Try it: Without changing a character, output all of the records.

(Extracted records)

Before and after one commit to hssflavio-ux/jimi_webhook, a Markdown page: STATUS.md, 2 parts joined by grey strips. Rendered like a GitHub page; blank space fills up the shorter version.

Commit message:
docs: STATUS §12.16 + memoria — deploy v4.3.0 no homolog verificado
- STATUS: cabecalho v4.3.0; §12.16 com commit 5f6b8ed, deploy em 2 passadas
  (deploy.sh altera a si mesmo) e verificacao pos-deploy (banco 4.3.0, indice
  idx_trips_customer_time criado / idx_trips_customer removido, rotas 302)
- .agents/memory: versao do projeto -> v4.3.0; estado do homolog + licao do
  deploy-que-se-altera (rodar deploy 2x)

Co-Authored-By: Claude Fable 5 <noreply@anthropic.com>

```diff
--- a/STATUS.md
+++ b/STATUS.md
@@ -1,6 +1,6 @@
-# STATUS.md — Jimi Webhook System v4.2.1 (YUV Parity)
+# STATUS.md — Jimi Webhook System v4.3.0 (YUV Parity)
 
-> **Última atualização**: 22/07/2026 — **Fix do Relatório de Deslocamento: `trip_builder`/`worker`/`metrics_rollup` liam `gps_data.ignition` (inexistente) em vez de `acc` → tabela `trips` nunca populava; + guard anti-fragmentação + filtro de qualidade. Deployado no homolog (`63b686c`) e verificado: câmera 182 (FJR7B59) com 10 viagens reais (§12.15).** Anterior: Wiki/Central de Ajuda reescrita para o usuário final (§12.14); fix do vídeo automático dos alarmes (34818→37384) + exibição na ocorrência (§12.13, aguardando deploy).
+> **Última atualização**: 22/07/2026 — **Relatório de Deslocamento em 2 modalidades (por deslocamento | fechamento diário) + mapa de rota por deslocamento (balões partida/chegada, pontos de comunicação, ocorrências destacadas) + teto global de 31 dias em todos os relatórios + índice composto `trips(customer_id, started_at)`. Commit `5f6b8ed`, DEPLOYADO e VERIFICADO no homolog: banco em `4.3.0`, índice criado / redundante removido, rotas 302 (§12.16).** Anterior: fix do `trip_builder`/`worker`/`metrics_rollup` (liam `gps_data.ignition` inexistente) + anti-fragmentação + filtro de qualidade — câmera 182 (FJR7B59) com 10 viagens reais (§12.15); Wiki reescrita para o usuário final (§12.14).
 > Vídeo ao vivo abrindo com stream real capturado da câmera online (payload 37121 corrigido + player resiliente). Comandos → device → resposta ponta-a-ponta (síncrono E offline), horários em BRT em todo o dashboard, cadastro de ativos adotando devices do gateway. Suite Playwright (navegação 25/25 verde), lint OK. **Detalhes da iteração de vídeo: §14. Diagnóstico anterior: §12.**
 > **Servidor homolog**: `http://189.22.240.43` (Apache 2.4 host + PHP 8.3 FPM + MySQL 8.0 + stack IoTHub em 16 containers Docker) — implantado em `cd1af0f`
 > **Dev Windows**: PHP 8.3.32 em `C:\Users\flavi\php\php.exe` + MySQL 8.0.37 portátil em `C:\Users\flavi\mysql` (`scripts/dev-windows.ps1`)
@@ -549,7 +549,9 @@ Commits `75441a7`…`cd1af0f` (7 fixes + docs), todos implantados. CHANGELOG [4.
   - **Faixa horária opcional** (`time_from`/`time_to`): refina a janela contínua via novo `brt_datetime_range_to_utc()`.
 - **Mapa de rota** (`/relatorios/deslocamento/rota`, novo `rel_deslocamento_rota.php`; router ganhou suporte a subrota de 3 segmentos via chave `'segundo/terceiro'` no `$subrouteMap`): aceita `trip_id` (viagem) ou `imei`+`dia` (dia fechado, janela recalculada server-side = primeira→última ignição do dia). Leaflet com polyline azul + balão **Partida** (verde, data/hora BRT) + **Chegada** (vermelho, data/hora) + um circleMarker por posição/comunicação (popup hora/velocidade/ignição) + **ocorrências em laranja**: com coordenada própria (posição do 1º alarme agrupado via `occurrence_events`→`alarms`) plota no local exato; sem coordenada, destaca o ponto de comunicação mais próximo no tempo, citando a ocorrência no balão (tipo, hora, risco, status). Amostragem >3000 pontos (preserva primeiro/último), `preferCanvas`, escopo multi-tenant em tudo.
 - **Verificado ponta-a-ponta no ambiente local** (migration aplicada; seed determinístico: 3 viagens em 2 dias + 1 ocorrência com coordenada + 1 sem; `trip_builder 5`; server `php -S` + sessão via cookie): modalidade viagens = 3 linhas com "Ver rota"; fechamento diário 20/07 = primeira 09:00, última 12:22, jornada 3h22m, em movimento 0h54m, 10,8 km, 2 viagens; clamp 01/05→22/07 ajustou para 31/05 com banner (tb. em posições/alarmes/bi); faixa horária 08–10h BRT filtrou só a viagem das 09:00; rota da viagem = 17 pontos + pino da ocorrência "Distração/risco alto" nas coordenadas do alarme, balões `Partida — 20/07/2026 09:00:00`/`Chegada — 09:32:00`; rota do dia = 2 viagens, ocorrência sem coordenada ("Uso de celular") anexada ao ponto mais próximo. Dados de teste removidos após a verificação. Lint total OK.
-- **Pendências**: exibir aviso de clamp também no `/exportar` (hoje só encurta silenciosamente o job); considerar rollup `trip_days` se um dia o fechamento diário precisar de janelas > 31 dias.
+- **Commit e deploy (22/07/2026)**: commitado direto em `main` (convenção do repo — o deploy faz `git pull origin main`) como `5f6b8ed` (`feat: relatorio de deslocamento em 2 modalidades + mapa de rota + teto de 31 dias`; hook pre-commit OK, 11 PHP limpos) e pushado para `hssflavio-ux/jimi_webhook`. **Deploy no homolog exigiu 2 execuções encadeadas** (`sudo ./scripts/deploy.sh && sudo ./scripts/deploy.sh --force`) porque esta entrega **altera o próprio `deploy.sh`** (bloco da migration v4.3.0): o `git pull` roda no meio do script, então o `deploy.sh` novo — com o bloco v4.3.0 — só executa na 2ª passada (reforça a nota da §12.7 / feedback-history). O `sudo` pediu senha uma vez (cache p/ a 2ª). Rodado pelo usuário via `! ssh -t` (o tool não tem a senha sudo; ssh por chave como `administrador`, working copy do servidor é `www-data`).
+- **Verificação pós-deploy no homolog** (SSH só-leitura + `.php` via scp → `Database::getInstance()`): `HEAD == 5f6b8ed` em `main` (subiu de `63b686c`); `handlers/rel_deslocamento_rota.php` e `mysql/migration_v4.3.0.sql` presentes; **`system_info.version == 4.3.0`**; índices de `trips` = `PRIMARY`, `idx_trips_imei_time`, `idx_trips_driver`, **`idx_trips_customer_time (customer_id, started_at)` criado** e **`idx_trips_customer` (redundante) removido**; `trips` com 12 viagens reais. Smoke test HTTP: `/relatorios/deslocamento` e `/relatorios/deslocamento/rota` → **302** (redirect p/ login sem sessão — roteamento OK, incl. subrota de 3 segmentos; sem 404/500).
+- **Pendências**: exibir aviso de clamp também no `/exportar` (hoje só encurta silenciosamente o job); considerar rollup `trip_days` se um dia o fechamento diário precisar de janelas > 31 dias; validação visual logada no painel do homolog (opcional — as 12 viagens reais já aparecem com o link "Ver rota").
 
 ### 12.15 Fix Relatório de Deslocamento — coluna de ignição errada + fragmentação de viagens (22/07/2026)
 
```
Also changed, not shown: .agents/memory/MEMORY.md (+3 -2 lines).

Reply:
Before and after one commit to hssflavio-ux/jimi_webhook, a Markdown page: STATUS.md, 2 parts joined by grey strips. Rendered like a GitHub page; blank space fills up the shorter version.

Commit message:
docs: STATUS §12.16 + memoria — deploy v4.3.0 no homolog verificado
- STATUS: cabecalho v4.3.0; §12.16 com commit 5f6b8ed, deploy em 2 passadas
  (deploy.sh altera a si mesmo) e verificacao pos-deploy (banco 4.3.0, indice
  idx_trips_customer_time criado / idx_trips_customer removido, rotas 302)
- .agents/memory: versao do projeto -> v4.3.0; estado do homolog + licao do
  deploy-que-se-altera (rodar deploy 2x)

Co-Authored-By: Claude Fable 5 <noreply@anthropic.com>

```diff
--- a/STATUS.md
+++ b/STATUS.md
@@ -1,6 +1,6 @@
-# STATUS.md — Jimi Webhook System v4.2.1 (YUV Parity)
+# STATUS.md — Jimi Webhook System v4.3.0 (YUV Parity)
 
-> **Última atualização**: 22/07/2026 — **Fix do Relatório de Deslocamento: `trip_builder`/`worker`/`metrics_rollup` liam `gps_data.ignition` (inexistente) em vez de `acc` → tabela `trips` nunca populava; + guard anti-fragmentação + filtro de qualidade. Deployado no homolog (`63b686c`) e verificado: câmera 182 (FJR7B59) com 10 viagens reais (§12.15).** Anterior: Wiki/Central de Ajuda reescrita para o usuário final (§12.14); fix do vídeo automático dos alarmes (34818→37384) + exibição na ocorrência (§12.13, aguardando deploy).
+> **Última atualização**: 22/07/2026 — **Relatório de Deslocamento em 2 modalidades (por deslocamento | fechamento diário) + mapa de rota por deslocamento (balões partida/chegada, pontos de comunicação, ocorrências destacadas) + teto global de 31 dias em todos os relatórios + índice composto `trips(customer_id, started_at)`. Commit `5f6b8ed`, DEPLOYADO e VERIFICADO no homolog: banco em `4.3.0`, índice criado / redundante removido, rotas 302 (§12.16).** Anterior: fix do `trip_builder`/`worker`/`metrics_rollup` (liam `gps_data.ignition` inexistente) + anti-fragmentação + filtro de qualidade — câmera 182 (FJR7B59) com 10 viagens reais (§12.15); Wiki reescrita para o usuário final (§12.14).
 > Vídeo ao vivo abrindo com stream real capturado da câmera online (payload 37121 corrigido + player resiliente). Comandos → device → resposta ponta-a-ponta (síncrono E offline), horários em BRT em todo o dashboard, cadastro de ativos adotando devices do gateway. Suite Playwright (navegação 25/25 verde), lint OK. **Detalhes da iteração de vídeo: §14. Diagnóstico anterior: §12.**
 > **Servidor homolog**: `http://189.22.240.43` (Apache 2.4 host + PHP 8.3 FPM + MySQL 8.0 + stack IoTHub em 16 containers Docker) — implantado em `cd1af0f`
 > **Dev Windows**: PHP 8.3.32 em `C:\Users\flavi\php\php.exe` + MySQL 8.0.37 portátil em `C:\Users\flavi\mysql` (`scripts/dev-windows.ps1`)
@@ -549,7 +549,9 @@ Commits `75441a7`…`cd1af0f` (7 fixes + docs), todos implantados. CHANGELOG [4.
   - **Faixa horária opcional** (`time_from`/`time_to`): refina a janela contínua via novo `brt_datetime_range_to_utc()`.
 - **Mapa de rota** (`/relatorios/deslocamento/rota`, novo `rel_deslocamento_rota.php`; router ganhou suporte a subrota de 3 segmentos via chave `'segundo/terceiro'` no `$subrouteMap`): aceita `trip_id` (viagem) ou `imei`+`dia` (dia fechado, janela recalculada server-side = primeira→última ignição do dia). Leaflet com polyline azul + balão **Partida** (verde, data/hora BRT) + **Chegada** (vermelho, data/hora) + um circleMarker por posição/comunicação (popup hora/velocidade/ignição) + **ocorrências em laranja**: com coordenada própria (posição do 1º alarme agrupado via `occurrence_events`→`alarms`) plota no local exato; sem coordenada, destaca o ponto de comunicação mais próximo no tempo, citando a ocorrência no balão (tipo, hora, risco, status). Amostragem >3000 pontos (preserva primeiro/último), `preferCanvas`, escopo multi-tenant em tudo.
 - **Verificado ponta-a-ponta no ambiente local** (migration aplicada; seed determinístico: 3 viagens em 2 dias + 1 ocorrência com coordenada + 1 sem; `trip_builder 5`; server `php -S` + sessão via cookie): modalidade viagens = 3 linhas com "Ver rota"; fechamento diário 20/07 = primeira 09:00, última 12:22, jornada 3h22m, em movimento 0h54m, 10,8 km, 2 viagens; clamp 01/05→22/07 ajustou para 31/05 com banner (tb. em posições/alarmes/bi); faixa horária 08–10h BRT filtrou só a viagem das 09:00; rota da viagem = 17 pontos + pino da ocorrência "Distração/risco alto" nas coordenadas do alarme, balões `Partida — 20/07/2026 09:00:00`/`Chegada — 09:32:00`; rota do dia = 2 viagens, ocorrência sem coordenada ("Uso de celular") anexada ao ponto mais próximo. Dados de teste removidos após a verificação. Lint total OK.
-- **Pendências**: exibir aviso de clamp também no `/exportar` (hoje só encurta silenciosamente o job); considerar rollup `trip_days` se um dia o fechamento diário precisar de janelas > 31 dias.
+- **Commit e deploy (22/07/2026)**: commitado direto em `main` (convenção do repo — o deploy faz `git pull origin main`) como `5f6b8ed` (`feat: relatorio de deslocamento em 2 modalidades + mapa de rota + teto de 31 dias`; hook pre-commit OK, 11 PHP limpos) e pushado para `hssflavio-ux/jimi_webhook`. **Deploy no homolog exigiu 2 execuções encadeadas** (`sudo ./scripts/deploy.sh && sudo ./scripts/deploy.sh --force`) porque esta entrega **altera o próprio `deploy.sh`** (bloco da migration v4.3.0): o `git pull` roda no meio do script, então o `deploy.sh` novo — com o bloco v4.3.0 — só executa na 2ª passada (reforça a nota da §12.7 / feedback-history). O `sudo` pediu senha uma vez (cache p/ a 2ª). Rodado pelo usuário via `! ssh -t` (o tool não tem a senha sudo; ssh por chave como `administrador`, working copy do servidor é `www-data`).
+- **Verificação pós-deploy no homolog** (SSH só-leitura + `.php` via scp → `Database::getInstance()`): `HEAD == 5f6b8ed` em `main` (subiu de `63b686c`); `handlers/rel_deslocamento_rota.php` e `mysql/migration_v4.3.0.sql` presentes; **`system_info.version == 4.3.0`**; índices de `trips` = `PRIMARY`, `idx_trips_imei_time`, `idx_trips_driver`, **`idx_trips_customer_time (customer_id, started_at)` criado** e **`idx_trips_customer` (redundante) removido**; `trips` com 12 viagens reais. Smoke test HTTP: `/relatorios/deslocamento` e `/relatorios/deslocamento/rota` → **302** (redirect p/ login sem sessão — roteamento OK, incl. subrota de 3 segmentos; sem 404/500).
+- **Pendências**: exibir aviso de clamp também no `/exportar` (hoje só encurta silenciosamente o job); considerar rollup `trip_days` se um dia o fechamento diário precisar de janelas > 31 dias; validação visual logada no painel do homolog (opcional — as 12 viagens reais já aparecem com o link "Ver rota").
 
 ### 12.15 Fix Relatório de Deslocamento — coluna de ignição errada + fragmentação de viagens (22/07/2026)
 
```
Also changed, not shown: .agents/memory/MEMORY.md (+3 -2 lines).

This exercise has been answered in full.